Perl5 IO::Tee and verbose

Every stand-alone application I write do have a Getopt cycle, often Getopt::Long::Descriptive, and includes a verbose option to really see what is going on while the application is running. Now, handling the verbose option is easy and not invasive at all thanks to the well known postfix conditionals:
say 'Here doing stuff...' if ( $opts->verbose );
But how to print and log at the same time? Well, it should be easy thanks to IO::Tee (which is an implementation similar to tee(1)). But wait a minute, something like that will not work as I would like:
my $tee = IO::Tee->new( \*STDOUT, IO::File->new( 'log.txt', 'w' ) );
say {$tee} 'here doing some stuff' if ( $opts->verbose );
Why is it not working as expected (or at least as I want)? Because it is printing the message to both STDOUT and the log only if the verbose mode is on! But the idea behind a log is to be annoying with verbose messages while the user is not annoyed with other messages on the screen, so I want messages to be placed on the log always without any regard to the verbosity of the program run. So how to achieve that? The quick and dirty solution is to replicate any message to the respective file handle, so throwing away the IO::Tee at all:
say 'working..' if ( $opts->verbose );
say {$log} 'working..';
Of course it is nothing scalable and maintanable. So let’s pick up again the IO::Tee and apply the following idiom:
my $output = IO::File->new( $log_file_name, 'w' );

# options check
if ( $opts->verbose ){
    $output = IO::Tee->new( \*STDOUT, $output );

# and then
say ${output} 'working';
So what happened? First of all I define a $output file handle to the log file. In this way, each time I print to the {$output} I’m sure the message hits at leas the log file. Later, when I can check the options the user has entered for this particular run, I overwrite the {$output} file handle with an IO::Tee (that exploits the $output itself) with the STDOUT. This way, each time I say something, I’m sure it will be at least recorded in the logs, and moreover it will not be subjected to a postfix conditional. As trivial as it can be, I use this approach quite often. Of course this does not substitute a more complex and feature rich logging mechanism, rather it proposes a quick idiom to handle message to a log (always) and the standard output (if verbosity mode is on). As a result of this post, I decided to try to manipulate the IO::Tee module to place an add method in order to allow for someone to add an handle after the object has been created.
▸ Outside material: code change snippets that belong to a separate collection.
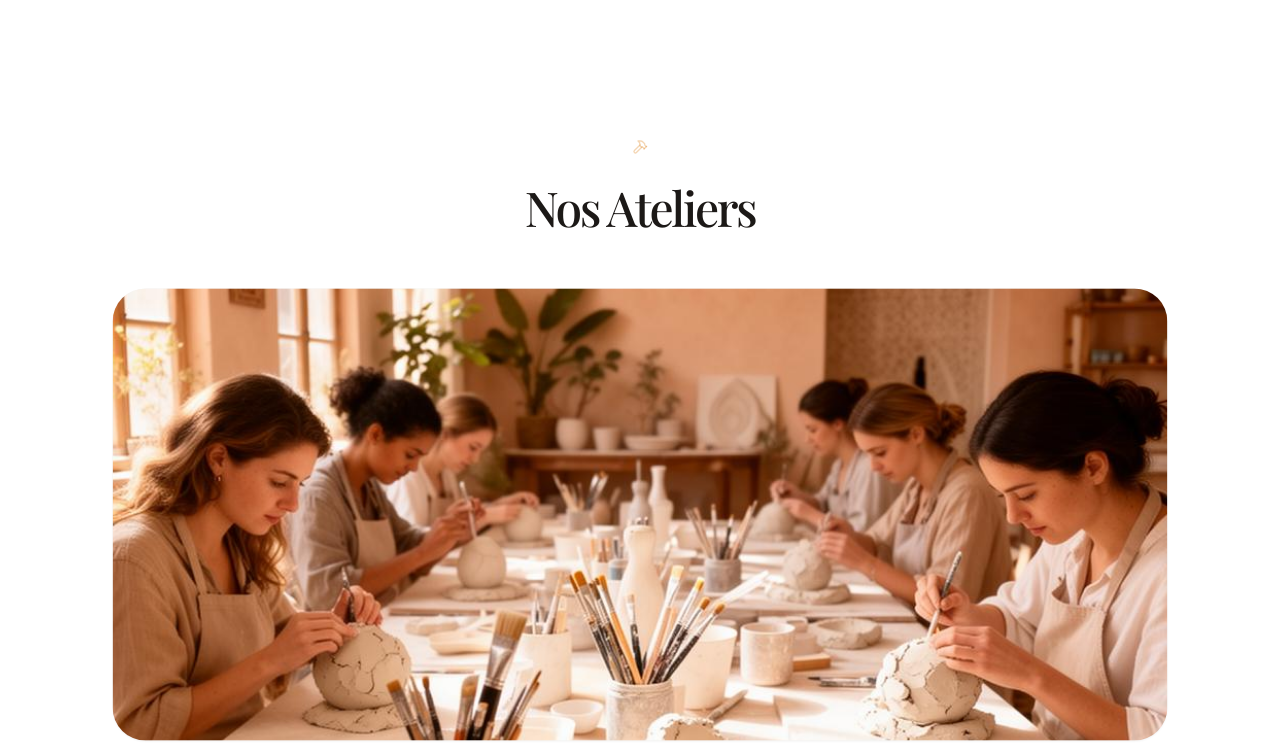
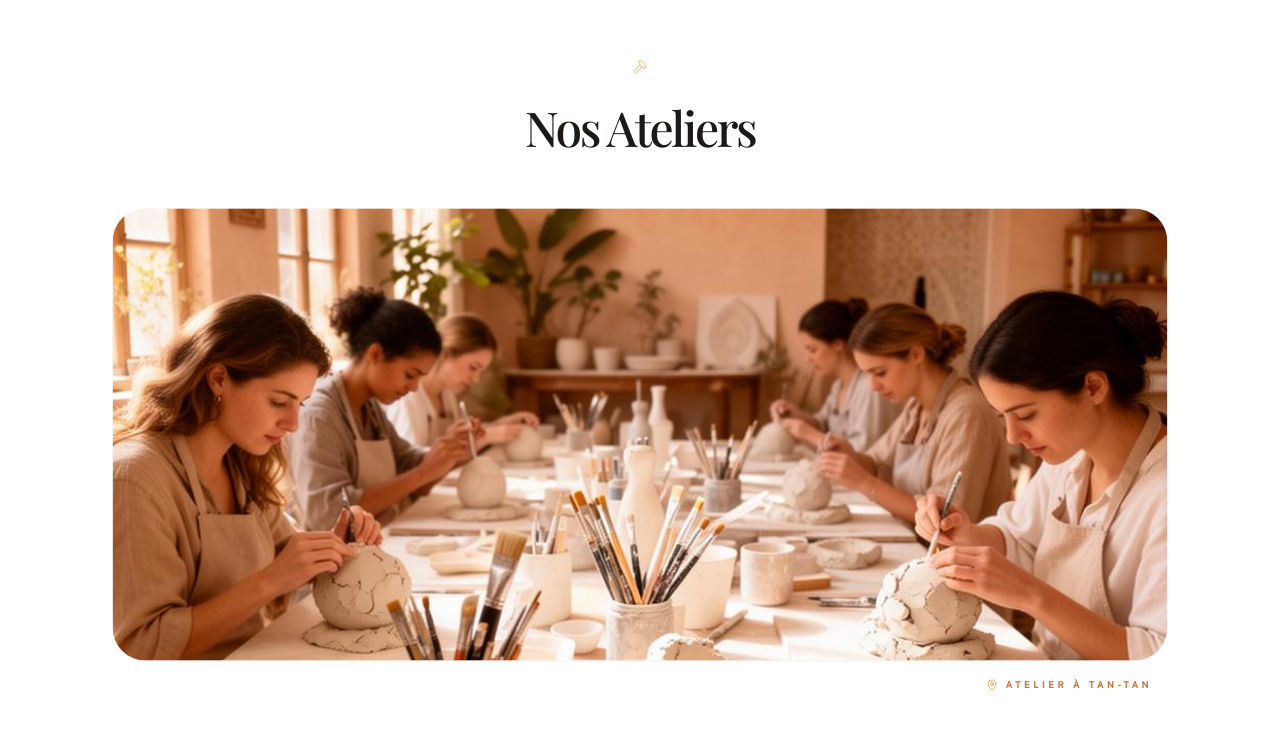
Before and after one commit to eldiabloargo/rabab-atelier-studio-f3199eb2, a React (Vite) app: page / in a window 1280 px wide. Shown: the part 1822-2565 px from the top of the page. Built offline with nearby package versions, Linux system fonts and the light colour scheme; no server answers; the database is empty; the HTML template or start-up script is replaced by a standard one; a web font is replaced by a local one.

Commit message:
Update Ateliers.tsx

```diff
--- a/src/components/Ateliers.tsx
+++ b/src/components/Ateliers.tsx
@@ -10,7 +10,8 @@ export const Ateliers = () => {
   const scale = useTransform(scrollYProgress, [0.4, 0.6], [1, 1.03]);
 
   return (
-    <section id="ateliers" className="py-32 px-6 bg-white relative overflow-hidden">
+
+    <section id="ateliers" className="py-12 px-6 bg-white relative overflow-hidden">
       <div className="absolute top-0 right-0 w-1/3 h-full bg-[#fafaf9] -z-10" />
 
       <div className="max-w-5xl mx-auto">
@@ -23,7 +24,6 @@ export const Ateliers = () => {
             <Hammer className="w-4 h-4 text-amber-600/30" />
           </motion.div>
 
-          {/* العنوان بستايل Serif فخم بلا Italic */}
           <motion.h2
             initial={{ opacity: 0, y: 20 }}
             whileInView={{ opacity: 1, y: 0 }}
@@ -46,7 +46,6 @@ export const Ateliers = () => {
             />
           </motion.div>
 
-          {/* التعديل: أيقونة Localisation عوض النجمة */}
           <div className={`flex items-center gap-2 mb-12 ${isArabic ? 'flex-row-reverse justify-end' : 'justify-end'}`}>
             <MapPin className="w-3 h-3 text-amber-600/60" />
             <span className="text-[9px] font-bold uppercase tracking-[0.4em] text-amber-700/80">
@@ -60,18 +59,15 @@ export const Ateliers = () => {
               whileInView={{ opacity: 1 }}
               className="space-y-6"
             >
-              {/* النص الأول: رزين وفخم بلا Italic */}
               <p className="text-xl md:text-2xl font-serif text-stone-800 leading-snug tracking-tight">
                 {t("ateliers.p1")}
               </p>
 
-              {/* النص الثاني: نقي بستايل Sans-serif مريح للعين */}
               <p className="text-sm md:text-base text-stone-500 font-light leading-relaxed max-w-2xl mx-auto font-sans">
                 {t("ateliers.p2")}
               </p>
             </motion.div>
 
-            {/* الزر الفخم */}
             <div className="flex justify-center pt-8">
               <Link
                 to="/infos"
```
Please see the Pull Request #2 here.

The article Perl5 IO::Tee and verbose has been posted by Luca Ferrari on November 28, 2017